_Provided material:_
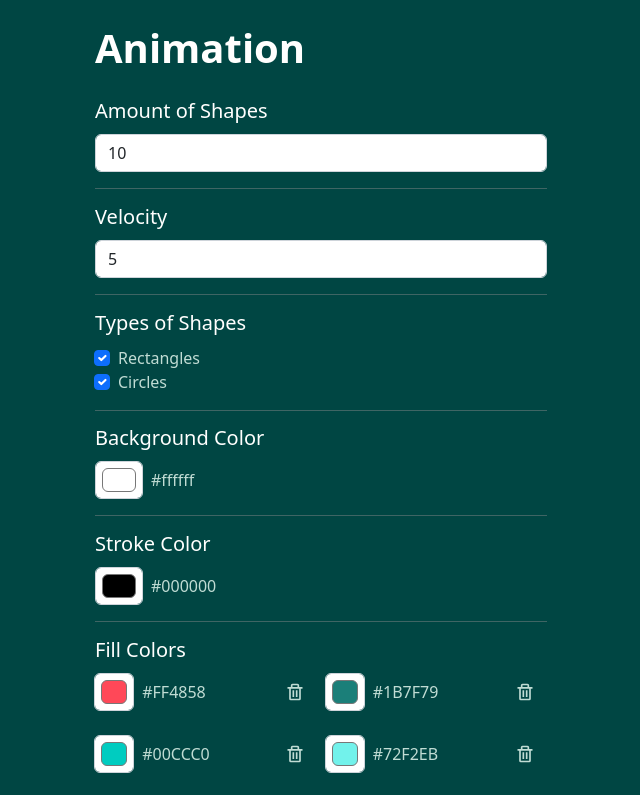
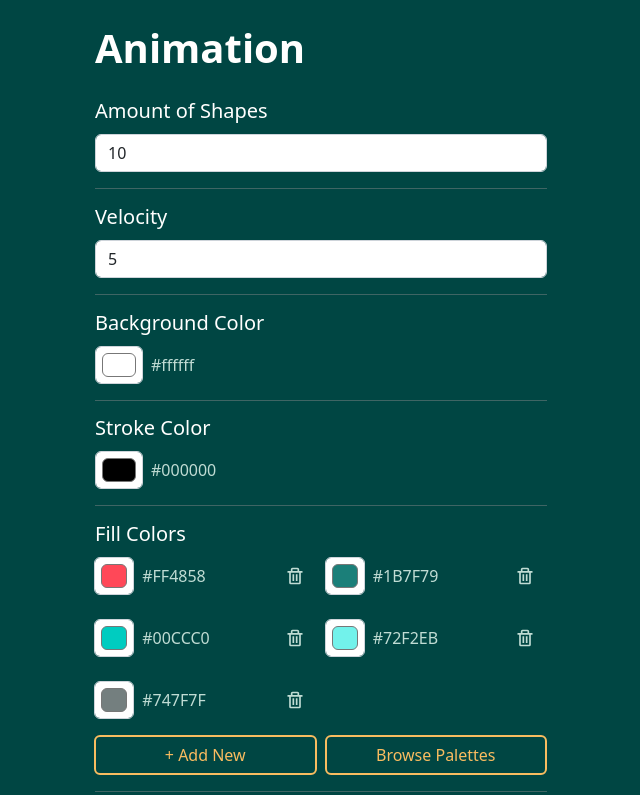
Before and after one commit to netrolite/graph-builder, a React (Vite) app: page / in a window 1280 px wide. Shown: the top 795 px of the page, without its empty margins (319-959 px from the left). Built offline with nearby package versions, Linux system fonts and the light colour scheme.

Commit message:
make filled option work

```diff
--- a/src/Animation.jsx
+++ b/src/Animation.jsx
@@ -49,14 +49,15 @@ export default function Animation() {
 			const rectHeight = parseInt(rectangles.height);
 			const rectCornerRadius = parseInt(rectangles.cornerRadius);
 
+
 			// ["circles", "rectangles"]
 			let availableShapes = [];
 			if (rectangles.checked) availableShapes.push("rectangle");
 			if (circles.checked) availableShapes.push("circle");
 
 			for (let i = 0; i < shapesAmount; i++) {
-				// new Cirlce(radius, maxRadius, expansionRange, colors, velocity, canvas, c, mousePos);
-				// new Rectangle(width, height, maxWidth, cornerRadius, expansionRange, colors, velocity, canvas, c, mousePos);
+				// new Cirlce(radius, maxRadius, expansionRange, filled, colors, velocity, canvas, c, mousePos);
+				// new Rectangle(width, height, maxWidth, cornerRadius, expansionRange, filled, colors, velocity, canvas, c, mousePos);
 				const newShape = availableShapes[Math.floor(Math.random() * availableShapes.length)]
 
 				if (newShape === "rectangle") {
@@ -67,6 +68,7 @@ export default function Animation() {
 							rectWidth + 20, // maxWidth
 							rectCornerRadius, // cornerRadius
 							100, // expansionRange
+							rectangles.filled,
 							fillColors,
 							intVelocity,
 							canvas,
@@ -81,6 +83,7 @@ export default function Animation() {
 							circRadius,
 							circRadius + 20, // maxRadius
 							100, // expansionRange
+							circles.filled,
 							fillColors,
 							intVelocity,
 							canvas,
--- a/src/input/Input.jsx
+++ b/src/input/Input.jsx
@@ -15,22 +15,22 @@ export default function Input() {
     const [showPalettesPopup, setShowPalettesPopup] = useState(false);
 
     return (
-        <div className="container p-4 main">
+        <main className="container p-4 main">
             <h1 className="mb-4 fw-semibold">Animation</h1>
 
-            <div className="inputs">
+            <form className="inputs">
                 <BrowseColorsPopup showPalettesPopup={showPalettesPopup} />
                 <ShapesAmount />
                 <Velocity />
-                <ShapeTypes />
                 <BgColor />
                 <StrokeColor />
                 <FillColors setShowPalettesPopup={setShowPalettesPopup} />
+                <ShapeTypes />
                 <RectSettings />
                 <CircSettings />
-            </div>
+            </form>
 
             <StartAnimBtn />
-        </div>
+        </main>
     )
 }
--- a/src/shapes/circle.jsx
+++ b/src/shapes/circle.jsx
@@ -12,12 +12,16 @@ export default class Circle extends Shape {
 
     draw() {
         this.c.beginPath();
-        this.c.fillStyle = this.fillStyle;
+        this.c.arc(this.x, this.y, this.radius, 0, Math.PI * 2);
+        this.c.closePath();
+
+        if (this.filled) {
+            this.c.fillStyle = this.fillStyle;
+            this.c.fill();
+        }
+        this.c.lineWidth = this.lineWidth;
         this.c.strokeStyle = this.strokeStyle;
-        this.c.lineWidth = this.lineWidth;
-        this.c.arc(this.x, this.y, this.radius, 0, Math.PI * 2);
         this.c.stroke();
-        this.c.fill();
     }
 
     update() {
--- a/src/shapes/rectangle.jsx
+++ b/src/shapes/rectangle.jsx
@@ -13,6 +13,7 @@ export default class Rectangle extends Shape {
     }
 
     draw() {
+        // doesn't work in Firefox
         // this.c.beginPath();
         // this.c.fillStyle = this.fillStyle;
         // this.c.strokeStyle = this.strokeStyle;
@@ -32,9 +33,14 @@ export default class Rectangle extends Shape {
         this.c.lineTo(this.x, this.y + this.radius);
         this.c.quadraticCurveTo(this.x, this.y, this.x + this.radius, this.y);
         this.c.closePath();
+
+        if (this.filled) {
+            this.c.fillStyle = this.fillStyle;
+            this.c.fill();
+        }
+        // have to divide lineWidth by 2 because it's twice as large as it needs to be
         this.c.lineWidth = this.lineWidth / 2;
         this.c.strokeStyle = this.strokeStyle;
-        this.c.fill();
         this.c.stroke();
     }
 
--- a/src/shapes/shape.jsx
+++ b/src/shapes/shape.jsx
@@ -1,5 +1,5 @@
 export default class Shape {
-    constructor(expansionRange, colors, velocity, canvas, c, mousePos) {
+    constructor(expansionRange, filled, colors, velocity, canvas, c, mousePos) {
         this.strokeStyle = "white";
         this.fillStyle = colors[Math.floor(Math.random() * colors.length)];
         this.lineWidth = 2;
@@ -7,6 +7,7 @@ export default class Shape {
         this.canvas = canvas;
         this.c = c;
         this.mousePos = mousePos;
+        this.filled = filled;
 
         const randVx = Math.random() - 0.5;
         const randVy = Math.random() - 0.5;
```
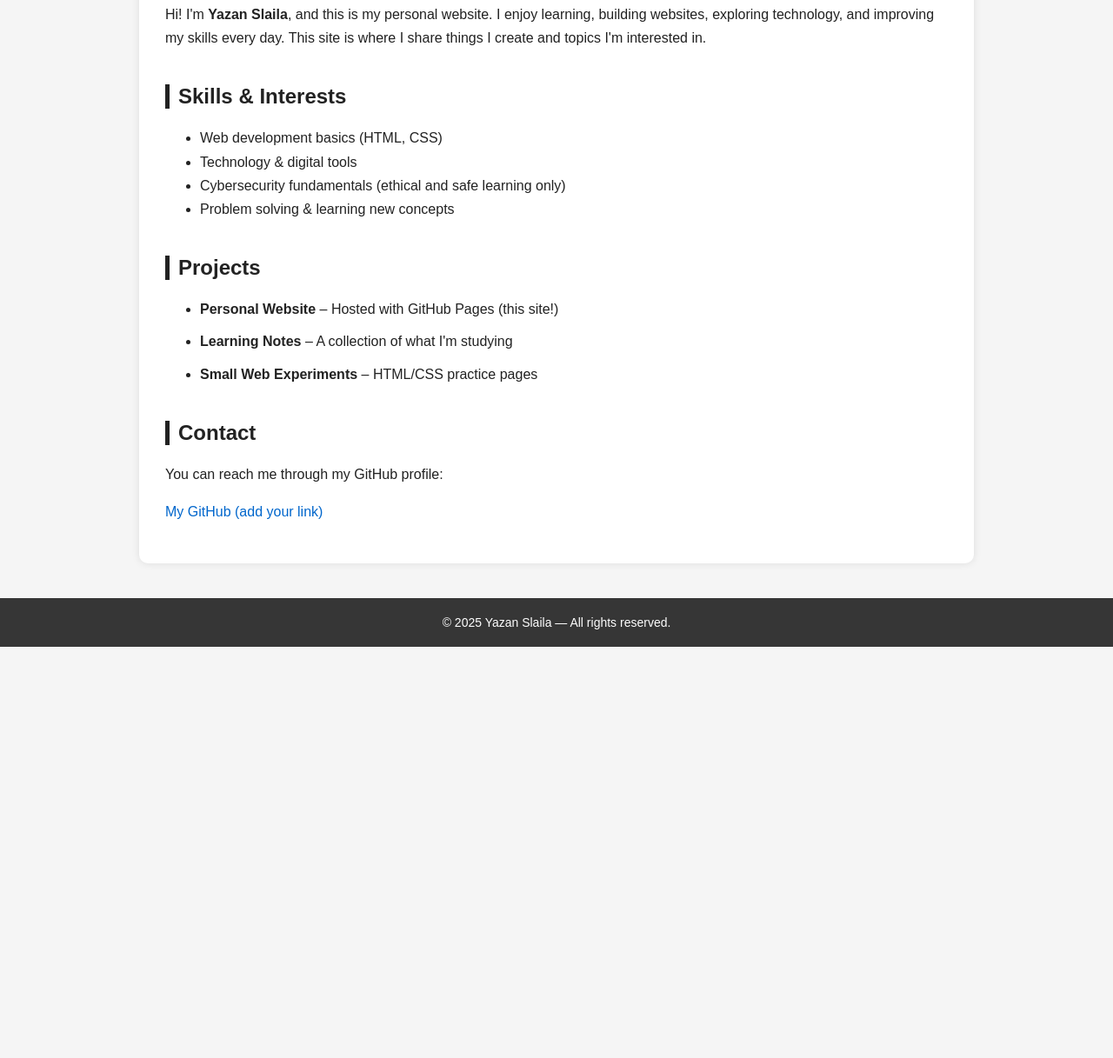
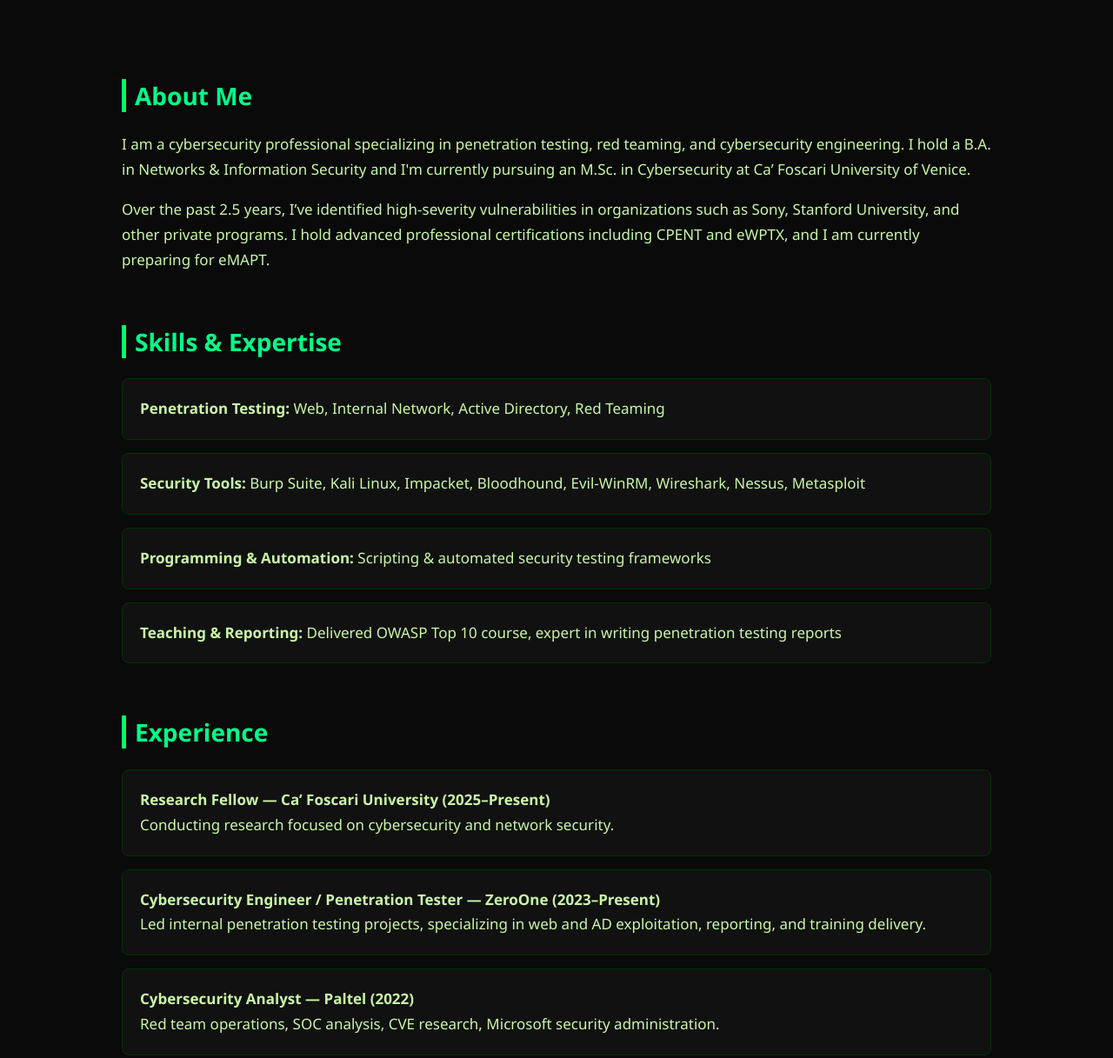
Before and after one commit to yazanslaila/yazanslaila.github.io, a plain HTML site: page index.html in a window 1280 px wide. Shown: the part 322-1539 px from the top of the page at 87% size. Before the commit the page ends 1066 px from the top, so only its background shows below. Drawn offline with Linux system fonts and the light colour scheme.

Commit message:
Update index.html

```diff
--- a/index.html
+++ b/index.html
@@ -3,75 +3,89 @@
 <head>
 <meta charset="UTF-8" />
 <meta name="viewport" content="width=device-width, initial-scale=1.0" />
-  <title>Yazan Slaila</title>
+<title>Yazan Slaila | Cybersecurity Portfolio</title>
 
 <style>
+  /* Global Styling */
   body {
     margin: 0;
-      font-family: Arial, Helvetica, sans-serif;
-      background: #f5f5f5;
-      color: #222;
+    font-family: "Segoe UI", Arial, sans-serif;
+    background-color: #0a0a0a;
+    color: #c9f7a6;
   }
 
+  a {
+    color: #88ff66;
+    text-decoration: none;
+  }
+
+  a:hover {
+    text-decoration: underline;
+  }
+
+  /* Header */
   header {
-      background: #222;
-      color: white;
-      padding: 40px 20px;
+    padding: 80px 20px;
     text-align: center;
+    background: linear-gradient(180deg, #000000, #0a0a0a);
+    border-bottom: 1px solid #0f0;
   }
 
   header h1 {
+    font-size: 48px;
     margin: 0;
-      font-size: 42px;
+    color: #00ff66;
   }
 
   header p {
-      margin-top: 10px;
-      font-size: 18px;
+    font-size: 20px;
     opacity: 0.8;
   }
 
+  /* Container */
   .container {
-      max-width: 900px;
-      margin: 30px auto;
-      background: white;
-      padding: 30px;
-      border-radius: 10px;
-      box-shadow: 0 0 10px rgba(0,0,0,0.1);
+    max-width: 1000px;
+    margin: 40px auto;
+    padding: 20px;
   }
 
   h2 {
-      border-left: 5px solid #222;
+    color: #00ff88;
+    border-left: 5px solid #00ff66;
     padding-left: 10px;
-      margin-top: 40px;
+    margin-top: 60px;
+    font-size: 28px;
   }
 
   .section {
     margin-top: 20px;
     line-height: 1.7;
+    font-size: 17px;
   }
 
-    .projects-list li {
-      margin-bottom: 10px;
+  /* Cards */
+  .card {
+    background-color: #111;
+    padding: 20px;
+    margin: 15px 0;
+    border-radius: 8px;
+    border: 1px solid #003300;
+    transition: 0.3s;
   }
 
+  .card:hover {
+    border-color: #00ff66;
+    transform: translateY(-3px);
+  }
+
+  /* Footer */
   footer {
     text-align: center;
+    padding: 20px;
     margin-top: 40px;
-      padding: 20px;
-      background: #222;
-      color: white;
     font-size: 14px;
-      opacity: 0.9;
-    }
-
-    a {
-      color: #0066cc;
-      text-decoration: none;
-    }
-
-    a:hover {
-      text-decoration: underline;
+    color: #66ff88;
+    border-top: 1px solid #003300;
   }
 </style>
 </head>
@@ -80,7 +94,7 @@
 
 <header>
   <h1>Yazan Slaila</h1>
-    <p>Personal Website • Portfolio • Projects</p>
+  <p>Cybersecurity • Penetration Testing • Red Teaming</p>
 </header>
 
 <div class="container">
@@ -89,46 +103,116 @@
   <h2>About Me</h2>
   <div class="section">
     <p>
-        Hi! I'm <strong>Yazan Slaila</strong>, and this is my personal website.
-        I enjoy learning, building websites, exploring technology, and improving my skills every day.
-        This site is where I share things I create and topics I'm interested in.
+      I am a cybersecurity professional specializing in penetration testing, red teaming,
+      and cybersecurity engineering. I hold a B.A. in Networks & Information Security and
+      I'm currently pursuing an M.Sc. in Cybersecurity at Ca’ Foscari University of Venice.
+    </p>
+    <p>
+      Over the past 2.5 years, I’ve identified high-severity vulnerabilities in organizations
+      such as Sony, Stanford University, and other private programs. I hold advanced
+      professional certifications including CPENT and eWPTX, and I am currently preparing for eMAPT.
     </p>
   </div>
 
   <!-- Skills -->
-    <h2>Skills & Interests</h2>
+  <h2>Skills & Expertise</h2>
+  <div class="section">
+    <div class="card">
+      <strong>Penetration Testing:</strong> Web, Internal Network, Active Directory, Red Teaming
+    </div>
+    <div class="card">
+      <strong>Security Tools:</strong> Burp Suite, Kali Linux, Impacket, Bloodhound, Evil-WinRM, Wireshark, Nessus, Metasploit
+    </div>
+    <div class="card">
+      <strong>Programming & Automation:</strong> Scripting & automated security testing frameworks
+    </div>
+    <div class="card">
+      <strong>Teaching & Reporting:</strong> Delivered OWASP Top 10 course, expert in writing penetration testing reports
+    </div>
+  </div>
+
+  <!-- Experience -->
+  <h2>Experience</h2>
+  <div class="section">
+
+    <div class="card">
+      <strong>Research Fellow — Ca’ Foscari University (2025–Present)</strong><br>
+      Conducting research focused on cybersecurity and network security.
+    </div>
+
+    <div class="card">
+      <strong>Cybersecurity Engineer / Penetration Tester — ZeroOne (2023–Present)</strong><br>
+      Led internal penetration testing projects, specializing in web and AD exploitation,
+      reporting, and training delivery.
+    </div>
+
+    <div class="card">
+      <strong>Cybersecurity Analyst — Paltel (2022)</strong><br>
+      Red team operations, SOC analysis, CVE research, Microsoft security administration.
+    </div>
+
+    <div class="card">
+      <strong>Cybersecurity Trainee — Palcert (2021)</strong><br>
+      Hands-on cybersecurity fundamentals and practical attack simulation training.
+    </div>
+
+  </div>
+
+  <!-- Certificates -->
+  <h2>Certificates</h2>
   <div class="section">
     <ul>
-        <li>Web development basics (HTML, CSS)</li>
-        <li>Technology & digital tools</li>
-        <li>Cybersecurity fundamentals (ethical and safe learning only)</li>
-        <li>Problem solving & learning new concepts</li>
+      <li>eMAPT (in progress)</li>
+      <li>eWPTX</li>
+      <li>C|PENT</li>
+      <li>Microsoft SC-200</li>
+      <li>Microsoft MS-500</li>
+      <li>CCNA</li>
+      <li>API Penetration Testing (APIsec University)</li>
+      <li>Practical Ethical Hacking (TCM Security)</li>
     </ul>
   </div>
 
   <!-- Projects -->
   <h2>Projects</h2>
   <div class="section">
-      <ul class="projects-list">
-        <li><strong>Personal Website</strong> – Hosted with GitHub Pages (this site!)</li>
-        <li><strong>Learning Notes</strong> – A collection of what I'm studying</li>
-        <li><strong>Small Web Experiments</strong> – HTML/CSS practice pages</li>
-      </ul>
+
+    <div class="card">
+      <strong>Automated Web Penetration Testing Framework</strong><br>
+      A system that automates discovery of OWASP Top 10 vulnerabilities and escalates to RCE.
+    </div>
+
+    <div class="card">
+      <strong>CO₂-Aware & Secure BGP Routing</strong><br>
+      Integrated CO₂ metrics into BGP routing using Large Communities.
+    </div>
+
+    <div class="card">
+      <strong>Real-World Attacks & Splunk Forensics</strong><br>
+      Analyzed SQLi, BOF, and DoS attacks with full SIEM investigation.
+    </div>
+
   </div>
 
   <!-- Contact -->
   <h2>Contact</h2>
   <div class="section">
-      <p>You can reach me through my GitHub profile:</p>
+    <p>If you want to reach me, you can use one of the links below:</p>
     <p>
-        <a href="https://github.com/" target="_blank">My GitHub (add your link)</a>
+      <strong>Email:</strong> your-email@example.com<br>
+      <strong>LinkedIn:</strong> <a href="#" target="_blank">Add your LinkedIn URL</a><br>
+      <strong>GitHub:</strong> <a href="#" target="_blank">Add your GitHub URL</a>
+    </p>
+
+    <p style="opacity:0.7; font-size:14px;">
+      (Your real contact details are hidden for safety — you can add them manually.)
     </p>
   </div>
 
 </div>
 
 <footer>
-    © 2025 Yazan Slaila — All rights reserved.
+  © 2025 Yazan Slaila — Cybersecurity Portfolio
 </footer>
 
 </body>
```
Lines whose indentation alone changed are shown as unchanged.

_Work instruction:_
Check each line of the entries for the string "maxRadius". Copy the lines that have it.

_Reply:_
-				// new Cirlce(radius, maxRadius, expansionRange, colors, velocity, canvas, c, mousePos);
+				// new Cirlce(radius, maxRadius, expansionRange, filled, colors, velocity, canvas, c, mousePos);
 							circRadius + 20, // maxRadius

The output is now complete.